Assignment
Copy each line below in which the word "referrerpolicy" occurs.
****************
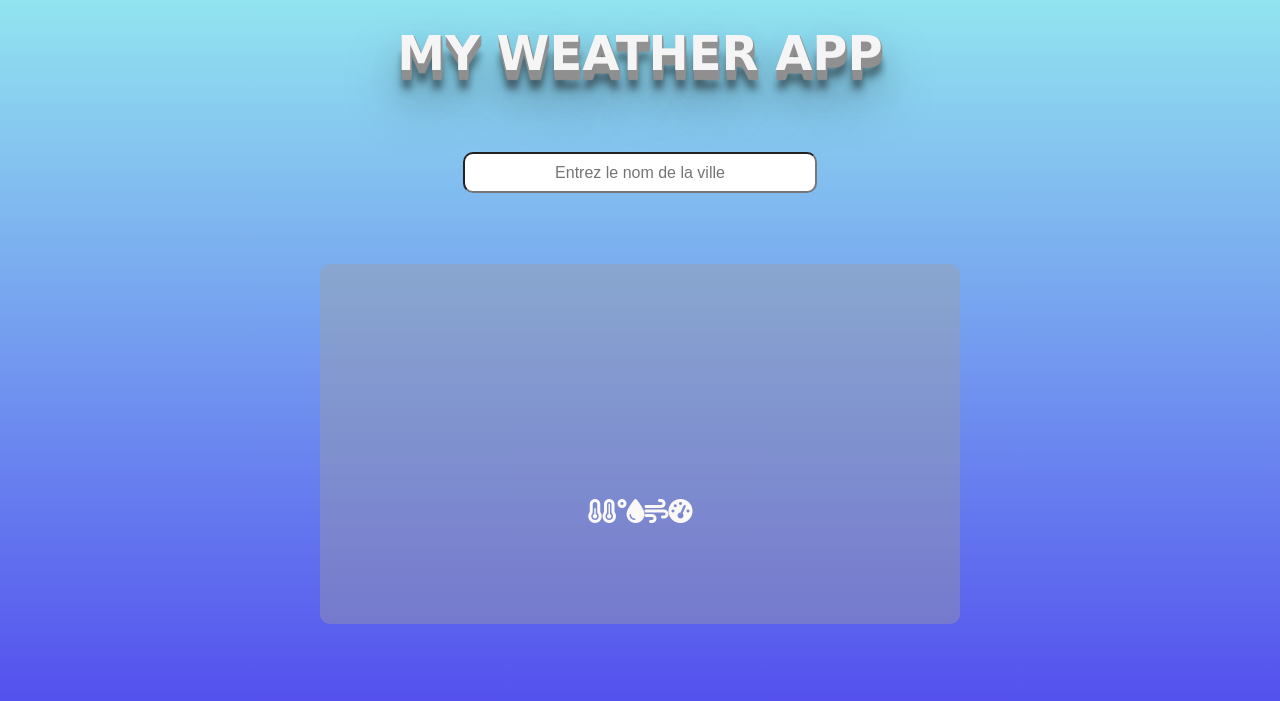
Repository: JeffnyAugustin/MyWeatherApp
Page: index.html
These files come from the project's save history. The page is drawn as it stood at one moment and after the next save; the edit follows.
The browser window is 1280 px wide. The pictures show the whole page.

Above is the page before, as saved 2023-11-15 17:23:35.

After the next save:
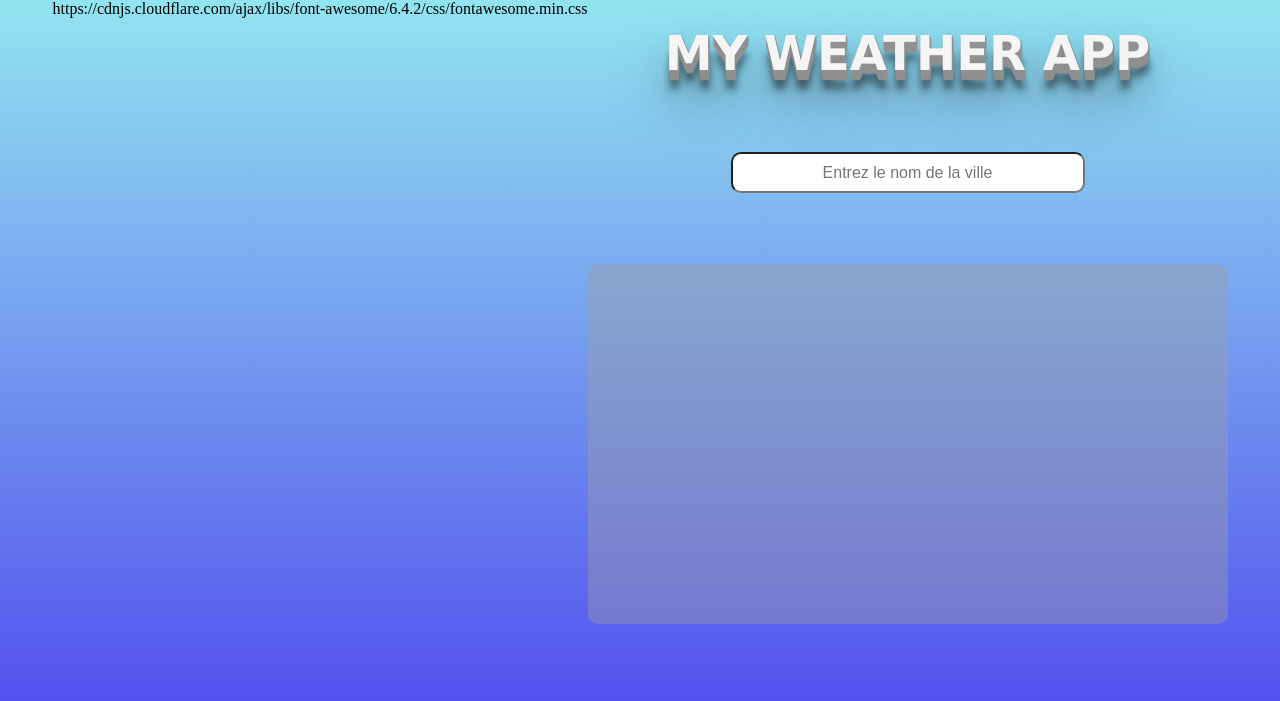
Saved 10 min 1 s later.
--- a/index.html
+++ b/index.html
@@ -5,9 +5,7 @@
     <meta charset="UTF-8">
     <meta http-equiv="X-UA-Compatible" content="IE=edge">
     <meta name="viewport" content="width=device-width, initial-scale=1.0">
-    <link rel="stylesheet" href="https://cdnjs.cloudflare.com/ajax/libs/font-awesome/6.4.0/css/all.min.css"
-        integrity="sha512-iecdLmaskl7CVkqkXNQ/ZH/XLlvWZOJyj7Yy7tcenmpD1ypASozpmT/E0iPtmFIB46ZmdtAc9eNBvH0H/ZpiBw=="
-        crossorigin="anonymous" referrerpolicy="no-referrer" />
+    https://cdnjs.cloudflare.com/ajax/libs/font-awesome/6.4.2/css/fontawesome.min.css
 
     <link rel="stylesheet" href="/css/style.css">
     <title>My Weather App</title>

After the save that followed:
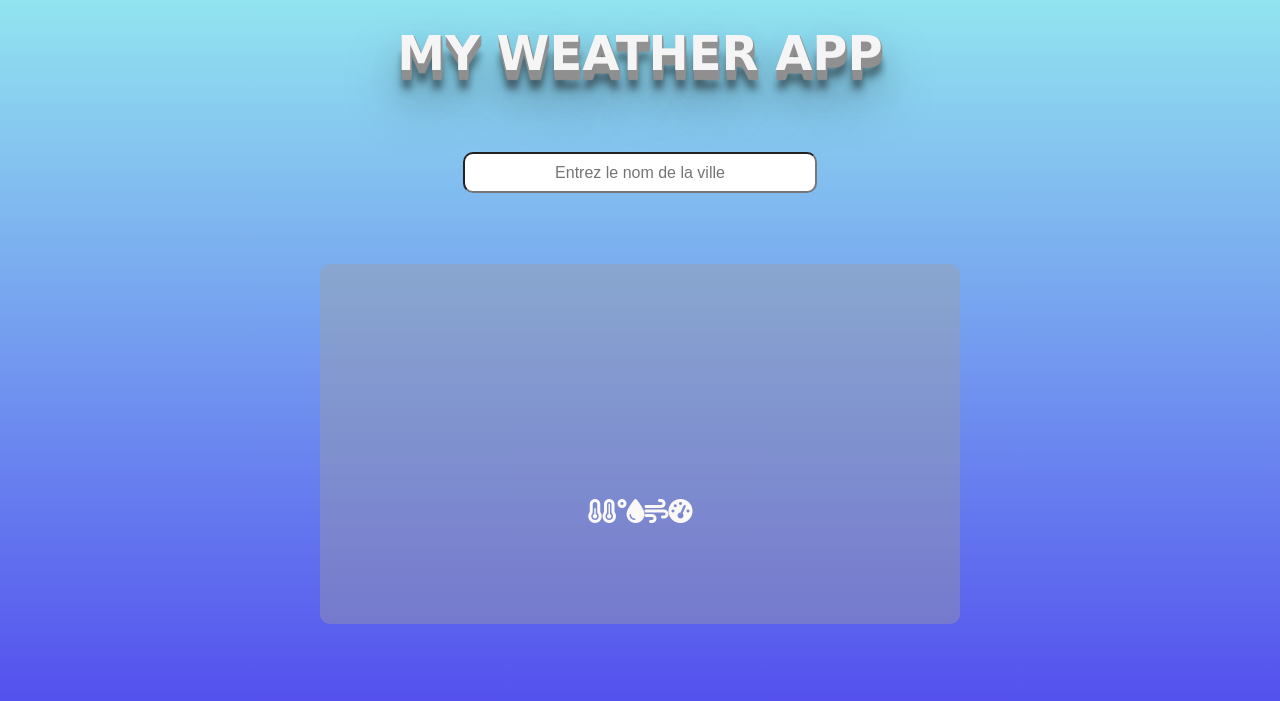
Saved 5 s later.
--- a/index.html
+++ b/index.html
@@ -5,7 +5,9 @@
     <meta charset="UTF-8">
     <meta http-equiv="X-UA-Compatible" content="IE=edge">
     <meta name="viewport" content="width=device-width, initial-scale=1.0">
-    https://cdnjs.cloudflare.com/ajax/libs/font-awesome/6.4.2/css/fontawesome.min.css
+    <link rel="stylesheet" href="https://cdnjs.cloudflare.com/ajax/libs/font-awesome/6.4.0/css/all.min.css"
+        integrity="sha512-iecdLmaskl7CVkqkXNQ/ZH/XLlvWZOJyj7Yy7tcenmpD1ypASozpmT/E0iPtmFIB46ZmdtAc9eNBvH0H/ZpiBw=="
+        crossorigin="anonymous" referrerpolicy="no-referrer" />
 
     <link rel="stylesheet" href="/css/style.css">
     <title>My Weather App</title>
****************
Result below
-        crossorigin="anonymous" referrerpolicy="no-referrer" />
+        crossorigin="anonymous" referrerpolicy="no-referrer" />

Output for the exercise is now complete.